The play,Mi Ghalib,will dwell on the poet's relevance in today's world.

Four years ago,Om Bhutkar,now 20,happened to listen to some ghazals. “It felt like a puzzle,which slowly unraveled itself,” he says of the experience. He admits that he didn’t understand the words too well then,so the purchase of an Urdu dictionary came next. The sher now made more sense; “Main jannat mein chala gaya,” he gushes now. Most of the sher mentioned in the dictionary were by Mirza Ghalib,which opened up another door of discovery for Bhutkar. He read up Diwan-e-Ghalib next,all the while never thinking of making a play. But that’s how the story of Mi Ghalib begins. “The play came about because we wanted to participate in the Thespo theatre festival at Mumbai. It is not a biography of Ghalib,the focus of the story is on his heart,on his thoughts. Because to understand a poet,one needs to understand his poetry,” Bhutkar says. Mi Ghalib will be showcased at Nehru Memorial Hall,Camp,on February 25.
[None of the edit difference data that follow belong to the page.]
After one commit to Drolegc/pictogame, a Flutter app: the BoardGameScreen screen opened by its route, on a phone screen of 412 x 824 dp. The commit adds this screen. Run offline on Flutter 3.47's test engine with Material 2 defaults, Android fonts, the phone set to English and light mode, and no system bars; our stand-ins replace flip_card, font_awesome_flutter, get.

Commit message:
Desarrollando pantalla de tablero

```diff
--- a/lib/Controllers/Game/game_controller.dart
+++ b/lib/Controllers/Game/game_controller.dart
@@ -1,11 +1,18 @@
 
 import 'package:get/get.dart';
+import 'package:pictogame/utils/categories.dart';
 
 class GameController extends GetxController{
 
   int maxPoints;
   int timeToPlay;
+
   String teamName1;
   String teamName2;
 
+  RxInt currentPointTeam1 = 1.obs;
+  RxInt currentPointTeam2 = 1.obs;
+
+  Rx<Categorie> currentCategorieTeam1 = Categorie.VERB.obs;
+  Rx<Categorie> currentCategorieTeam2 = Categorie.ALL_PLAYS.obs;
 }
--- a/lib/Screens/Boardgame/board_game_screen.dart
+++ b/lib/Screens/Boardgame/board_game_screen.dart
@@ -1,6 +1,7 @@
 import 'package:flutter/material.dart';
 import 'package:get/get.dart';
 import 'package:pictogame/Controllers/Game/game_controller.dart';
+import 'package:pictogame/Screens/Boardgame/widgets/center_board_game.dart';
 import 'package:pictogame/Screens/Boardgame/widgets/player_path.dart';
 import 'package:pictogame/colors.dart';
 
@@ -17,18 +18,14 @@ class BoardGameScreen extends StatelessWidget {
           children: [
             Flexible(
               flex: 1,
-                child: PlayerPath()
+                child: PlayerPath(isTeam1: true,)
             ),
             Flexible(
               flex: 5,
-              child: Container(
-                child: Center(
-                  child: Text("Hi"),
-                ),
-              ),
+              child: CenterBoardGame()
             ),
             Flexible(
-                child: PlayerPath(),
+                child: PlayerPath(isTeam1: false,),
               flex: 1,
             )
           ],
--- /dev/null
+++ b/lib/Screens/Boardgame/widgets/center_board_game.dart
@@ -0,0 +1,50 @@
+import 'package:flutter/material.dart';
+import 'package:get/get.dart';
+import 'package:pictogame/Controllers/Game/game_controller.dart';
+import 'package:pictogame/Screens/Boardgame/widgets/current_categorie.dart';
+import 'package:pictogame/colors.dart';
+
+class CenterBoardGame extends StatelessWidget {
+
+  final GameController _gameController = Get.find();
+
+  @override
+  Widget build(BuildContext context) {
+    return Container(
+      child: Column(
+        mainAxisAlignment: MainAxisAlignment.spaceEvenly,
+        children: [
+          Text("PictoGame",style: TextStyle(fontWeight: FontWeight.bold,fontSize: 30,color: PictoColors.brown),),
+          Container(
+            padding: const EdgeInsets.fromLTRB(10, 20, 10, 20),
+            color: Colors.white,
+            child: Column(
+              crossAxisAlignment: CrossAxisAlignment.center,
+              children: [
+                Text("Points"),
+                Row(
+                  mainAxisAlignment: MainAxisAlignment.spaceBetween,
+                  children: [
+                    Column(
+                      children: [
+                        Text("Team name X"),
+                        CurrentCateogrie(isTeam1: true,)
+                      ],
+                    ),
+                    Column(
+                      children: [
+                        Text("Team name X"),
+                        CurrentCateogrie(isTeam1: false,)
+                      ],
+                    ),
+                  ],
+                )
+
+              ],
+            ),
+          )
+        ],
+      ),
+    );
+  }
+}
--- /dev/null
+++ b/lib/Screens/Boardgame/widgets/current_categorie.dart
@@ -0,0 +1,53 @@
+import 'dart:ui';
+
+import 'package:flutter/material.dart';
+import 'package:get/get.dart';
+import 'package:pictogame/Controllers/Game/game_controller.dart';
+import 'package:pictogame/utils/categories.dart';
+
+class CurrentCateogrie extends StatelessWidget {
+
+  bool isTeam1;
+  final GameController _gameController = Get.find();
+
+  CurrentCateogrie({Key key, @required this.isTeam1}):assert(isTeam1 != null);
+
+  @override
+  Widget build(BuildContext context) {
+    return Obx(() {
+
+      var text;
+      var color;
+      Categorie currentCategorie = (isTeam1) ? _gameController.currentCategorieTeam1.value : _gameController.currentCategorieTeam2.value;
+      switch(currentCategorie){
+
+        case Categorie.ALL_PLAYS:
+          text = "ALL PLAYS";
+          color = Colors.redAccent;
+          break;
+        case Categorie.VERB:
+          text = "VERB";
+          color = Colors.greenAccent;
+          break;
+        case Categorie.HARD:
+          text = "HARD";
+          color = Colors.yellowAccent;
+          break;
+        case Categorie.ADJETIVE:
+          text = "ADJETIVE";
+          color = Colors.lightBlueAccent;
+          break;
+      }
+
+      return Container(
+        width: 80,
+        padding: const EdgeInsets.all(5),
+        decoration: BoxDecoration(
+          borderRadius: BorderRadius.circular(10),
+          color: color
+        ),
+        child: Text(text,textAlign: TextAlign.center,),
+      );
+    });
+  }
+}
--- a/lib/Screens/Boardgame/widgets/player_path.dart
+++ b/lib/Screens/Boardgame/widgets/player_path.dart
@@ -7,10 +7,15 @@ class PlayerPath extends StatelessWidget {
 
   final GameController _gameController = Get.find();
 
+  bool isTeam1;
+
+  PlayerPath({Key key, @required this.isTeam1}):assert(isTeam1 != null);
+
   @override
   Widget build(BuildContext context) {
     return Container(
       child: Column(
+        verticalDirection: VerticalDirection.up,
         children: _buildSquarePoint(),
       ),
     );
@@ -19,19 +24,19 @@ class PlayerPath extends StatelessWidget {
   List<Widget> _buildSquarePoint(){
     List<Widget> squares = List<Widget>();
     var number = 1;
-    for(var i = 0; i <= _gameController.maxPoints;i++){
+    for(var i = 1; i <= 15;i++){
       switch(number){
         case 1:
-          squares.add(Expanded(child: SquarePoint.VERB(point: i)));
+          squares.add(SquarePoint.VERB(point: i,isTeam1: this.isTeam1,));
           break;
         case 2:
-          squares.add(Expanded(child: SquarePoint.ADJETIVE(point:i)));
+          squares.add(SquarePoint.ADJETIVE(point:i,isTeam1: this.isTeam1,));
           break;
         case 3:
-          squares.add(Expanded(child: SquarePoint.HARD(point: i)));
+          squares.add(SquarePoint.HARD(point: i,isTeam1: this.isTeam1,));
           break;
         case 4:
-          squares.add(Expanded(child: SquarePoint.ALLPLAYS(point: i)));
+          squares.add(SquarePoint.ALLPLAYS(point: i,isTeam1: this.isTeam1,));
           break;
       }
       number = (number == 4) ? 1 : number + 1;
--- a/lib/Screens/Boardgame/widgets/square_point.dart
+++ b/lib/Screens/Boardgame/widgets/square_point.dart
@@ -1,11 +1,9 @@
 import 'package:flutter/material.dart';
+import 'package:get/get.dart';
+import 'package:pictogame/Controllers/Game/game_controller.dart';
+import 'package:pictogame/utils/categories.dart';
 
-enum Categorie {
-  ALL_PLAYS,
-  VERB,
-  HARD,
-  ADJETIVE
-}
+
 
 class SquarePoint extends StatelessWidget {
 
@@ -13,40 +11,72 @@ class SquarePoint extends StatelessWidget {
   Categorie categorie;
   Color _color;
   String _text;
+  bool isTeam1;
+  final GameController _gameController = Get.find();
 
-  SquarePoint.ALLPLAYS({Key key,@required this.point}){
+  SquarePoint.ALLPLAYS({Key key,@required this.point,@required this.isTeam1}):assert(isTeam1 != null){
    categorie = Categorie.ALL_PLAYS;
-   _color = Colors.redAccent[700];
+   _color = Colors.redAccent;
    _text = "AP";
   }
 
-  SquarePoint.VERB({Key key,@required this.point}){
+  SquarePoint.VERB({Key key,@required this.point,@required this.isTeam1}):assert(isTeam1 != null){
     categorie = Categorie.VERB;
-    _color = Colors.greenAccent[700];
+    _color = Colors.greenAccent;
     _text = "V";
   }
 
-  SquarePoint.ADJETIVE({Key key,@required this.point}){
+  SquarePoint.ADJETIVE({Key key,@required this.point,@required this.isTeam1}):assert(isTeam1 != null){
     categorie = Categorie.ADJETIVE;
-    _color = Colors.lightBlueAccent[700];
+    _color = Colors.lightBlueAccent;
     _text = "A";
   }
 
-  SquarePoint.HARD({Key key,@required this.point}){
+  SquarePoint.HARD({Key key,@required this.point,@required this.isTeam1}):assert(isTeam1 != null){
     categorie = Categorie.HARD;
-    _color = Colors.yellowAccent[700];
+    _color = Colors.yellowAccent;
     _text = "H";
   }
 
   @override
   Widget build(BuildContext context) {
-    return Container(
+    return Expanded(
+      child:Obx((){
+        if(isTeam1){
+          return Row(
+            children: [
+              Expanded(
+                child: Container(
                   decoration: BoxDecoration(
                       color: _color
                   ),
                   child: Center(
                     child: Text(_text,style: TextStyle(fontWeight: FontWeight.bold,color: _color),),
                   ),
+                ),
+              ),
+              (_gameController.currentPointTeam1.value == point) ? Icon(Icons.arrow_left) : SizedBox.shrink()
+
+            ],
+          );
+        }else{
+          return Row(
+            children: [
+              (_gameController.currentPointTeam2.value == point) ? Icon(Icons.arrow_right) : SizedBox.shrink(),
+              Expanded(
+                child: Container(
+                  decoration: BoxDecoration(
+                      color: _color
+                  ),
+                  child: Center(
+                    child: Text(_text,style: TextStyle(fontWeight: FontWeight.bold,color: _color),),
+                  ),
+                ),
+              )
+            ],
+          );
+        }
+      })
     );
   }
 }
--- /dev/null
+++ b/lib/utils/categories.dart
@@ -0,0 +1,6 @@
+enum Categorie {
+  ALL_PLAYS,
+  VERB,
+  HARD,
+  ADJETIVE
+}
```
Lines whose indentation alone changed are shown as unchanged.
The 100-minute play flits between Hindi,Marathi and Urdu,and presents a format where Ghalib from the 18 th century meets a young writer from the 21 st century. The two strains of stories gel together to form one narrative,though the garb and the language of the characters differ. “The young writer interprets Ghalib’s poetry,about how it is relevant and fresh even today,” says Soumitra Gapchup,actor and production manager. The writing of the play too was split into two processes. “The earlier script was only about Ghalib. But then a suggestion was made that making a period play would push the audience a bit farther away. So we decided to add a contemporary bit,where the experiences would intersect,” continues Bhutkar.

To keep the play comprehensible ,the Ghalib in the play speaks colloquial Hindi,with even English words invading his conversations. “Even if he is dressed like how Ghalib did,he is closer to our times. In that sense it is a Ghalib that is different from what,say,Naseeruddin Shah has played,” says Gapchup. “People usually think that Ghalib’s poetry is difficult,but I have come to realise that it is so simple and relevant,and how he never tries to give solutions to the problems he speaks about.”

The play has been produced by city-based theatre group Natak Company,and will feature nine actors. Bhutkar has tried to retain the lyrical quality of the conversations of Ghalib’s era,and admits to even being influenced by singers Nusrat Fateh Ali Khan and Rahat Fateh Ali Khan’s style. “It is impossible to attach one meaning to Ghalib’s poetry; there is so much space,so much abstraction there,” he says.

(The play begins at 9.30pm at Nehru Memorial Hall,Camp,

on February 25)